Directions for this task: Report each line below that carries the word "style".

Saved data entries
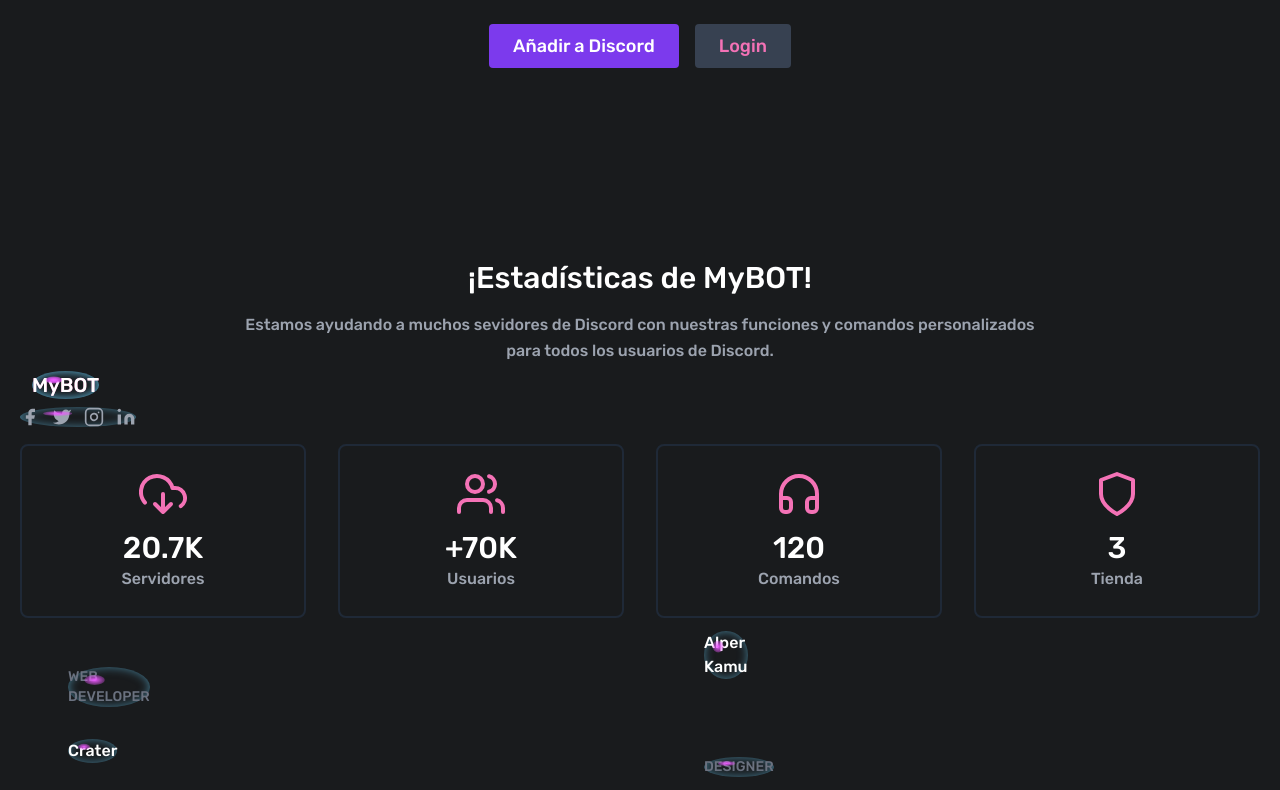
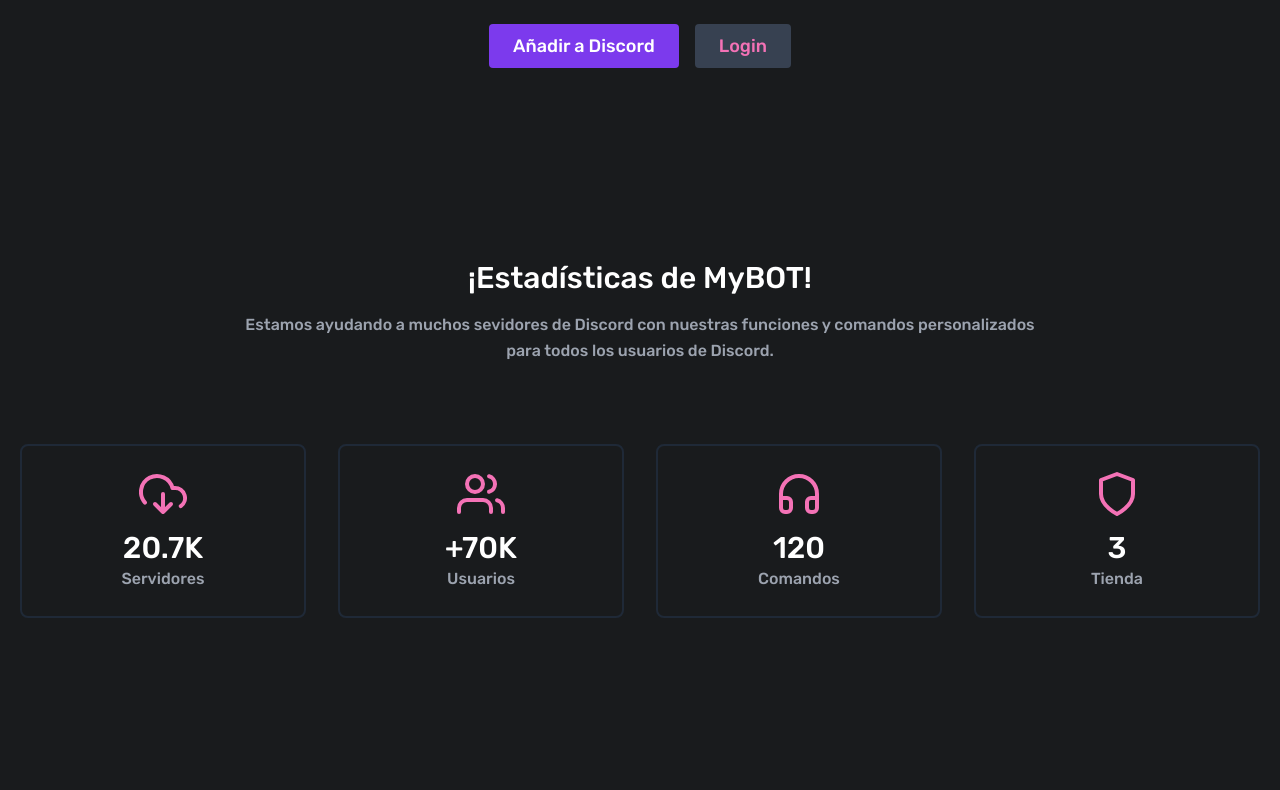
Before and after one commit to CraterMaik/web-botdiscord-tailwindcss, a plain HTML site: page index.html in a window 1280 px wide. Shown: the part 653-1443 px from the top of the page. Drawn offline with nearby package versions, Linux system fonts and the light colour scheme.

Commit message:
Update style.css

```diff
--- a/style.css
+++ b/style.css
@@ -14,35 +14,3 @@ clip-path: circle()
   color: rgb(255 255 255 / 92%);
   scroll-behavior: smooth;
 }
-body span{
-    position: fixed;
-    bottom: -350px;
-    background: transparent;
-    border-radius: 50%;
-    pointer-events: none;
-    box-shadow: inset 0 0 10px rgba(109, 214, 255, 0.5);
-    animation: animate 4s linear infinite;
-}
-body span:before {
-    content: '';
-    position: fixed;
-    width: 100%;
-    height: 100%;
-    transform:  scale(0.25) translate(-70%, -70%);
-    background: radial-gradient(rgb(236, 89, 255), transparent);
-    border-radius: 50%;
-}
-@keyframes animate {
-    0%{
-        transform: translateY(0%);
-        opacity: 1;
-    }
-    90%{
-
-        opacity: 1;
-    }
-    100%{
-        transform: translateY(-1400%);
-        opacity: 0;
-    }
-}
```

--

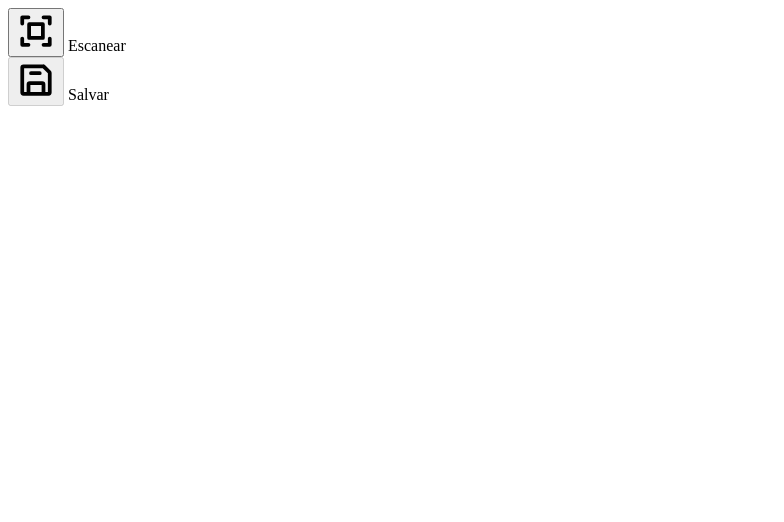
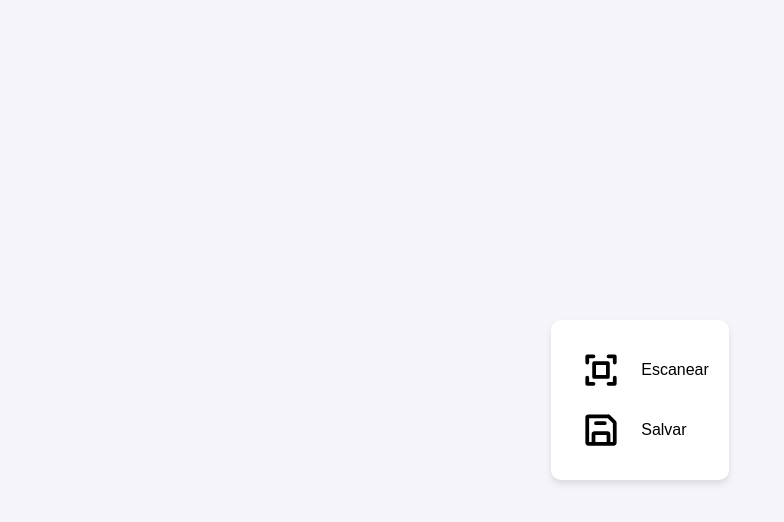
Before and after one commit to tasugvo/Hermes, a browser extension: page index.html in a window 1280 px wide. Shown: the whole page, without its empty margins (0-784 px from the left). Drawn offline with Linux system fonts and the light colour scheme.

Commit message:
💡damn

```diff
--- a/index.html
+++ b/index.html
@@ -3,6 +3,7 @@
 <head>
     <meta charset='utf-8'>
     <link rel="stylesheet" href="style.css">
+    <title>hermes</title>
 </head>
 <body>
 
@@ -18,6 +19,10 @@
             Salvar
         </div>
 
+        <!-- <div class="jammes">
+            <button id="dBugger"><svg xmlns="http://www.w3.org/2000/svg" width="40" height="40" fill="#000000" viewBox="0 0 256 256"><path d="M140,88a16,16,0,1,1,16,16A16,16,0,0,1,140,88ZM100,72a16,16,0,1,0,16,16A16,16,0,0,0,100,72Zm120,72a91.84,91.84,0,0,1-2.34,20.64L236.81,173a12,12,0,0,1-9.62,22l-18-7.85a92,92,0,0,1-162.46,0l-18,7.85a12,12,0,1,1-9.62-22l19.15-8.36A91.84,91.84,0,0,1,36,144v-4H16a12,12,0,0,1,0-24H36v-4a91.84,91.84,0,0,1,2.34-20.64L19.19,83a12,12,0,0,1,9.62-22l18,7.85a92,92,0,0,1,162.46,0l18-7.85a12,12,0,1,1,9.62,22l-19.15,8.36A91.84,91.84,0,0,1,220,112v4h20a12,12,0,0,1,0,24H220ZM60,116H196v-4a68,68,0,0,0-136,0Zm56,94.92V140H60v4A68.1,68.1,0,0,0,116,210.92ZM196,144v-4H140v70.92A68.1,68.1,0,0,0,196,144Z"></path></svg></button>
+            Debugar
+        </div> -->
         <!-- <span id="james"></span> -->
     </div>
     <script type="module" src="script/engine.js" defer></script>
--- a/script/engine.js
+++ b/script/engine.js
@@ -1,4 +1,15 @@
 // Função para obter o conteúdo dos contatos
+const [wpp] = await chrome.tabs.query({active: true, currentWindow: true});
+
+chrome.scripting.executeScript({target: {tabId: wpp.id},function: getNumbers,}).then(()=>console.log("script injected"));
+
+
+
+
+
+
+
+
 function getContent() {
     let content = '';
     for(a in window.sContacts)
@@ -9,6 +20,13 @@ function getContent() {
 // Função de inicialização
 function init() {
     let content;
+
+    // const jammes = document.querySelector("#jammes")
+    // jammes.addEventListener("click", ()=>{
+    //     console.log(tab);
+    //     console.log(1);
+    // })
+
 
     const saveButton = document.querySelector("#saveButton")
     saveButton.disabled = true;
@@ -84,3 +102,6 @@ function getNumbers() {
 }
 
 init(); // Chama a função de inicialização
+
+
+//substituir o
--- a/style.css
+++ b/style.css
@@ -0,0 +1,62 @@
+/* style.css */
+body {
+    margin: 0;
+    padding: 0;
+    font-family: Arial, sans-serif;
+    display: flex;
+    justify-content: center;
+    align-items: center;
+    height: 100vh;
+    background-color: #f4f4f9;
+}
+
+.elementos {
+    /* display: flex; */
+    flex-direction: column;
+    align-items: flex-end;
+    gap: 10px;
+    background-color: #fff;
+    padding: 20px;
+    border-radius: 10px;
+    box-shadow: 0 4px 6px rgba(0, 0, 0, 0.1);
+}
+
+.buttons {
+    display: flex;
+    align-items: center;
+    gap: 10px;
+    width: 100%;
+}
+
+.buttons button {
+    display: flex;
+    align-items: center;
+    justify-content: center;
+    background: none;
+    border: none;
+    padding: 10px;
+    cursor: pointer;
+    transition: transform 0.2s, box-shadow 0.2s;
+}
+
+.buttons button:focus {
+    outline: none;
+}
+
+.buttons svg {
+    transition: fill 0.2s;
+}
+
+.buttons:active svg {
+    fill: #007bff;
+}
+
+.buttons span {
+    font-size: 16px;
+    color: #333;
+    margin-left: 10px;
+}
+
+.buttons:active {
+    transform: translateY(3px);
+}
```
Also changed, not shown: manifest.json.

Response to this task:
Update style.css
--- a/style.css
+++ b/style.css
     <link rel="stylesheet" href="style.css">
--- a/style.css
+++ b/style.css
+/* style.css */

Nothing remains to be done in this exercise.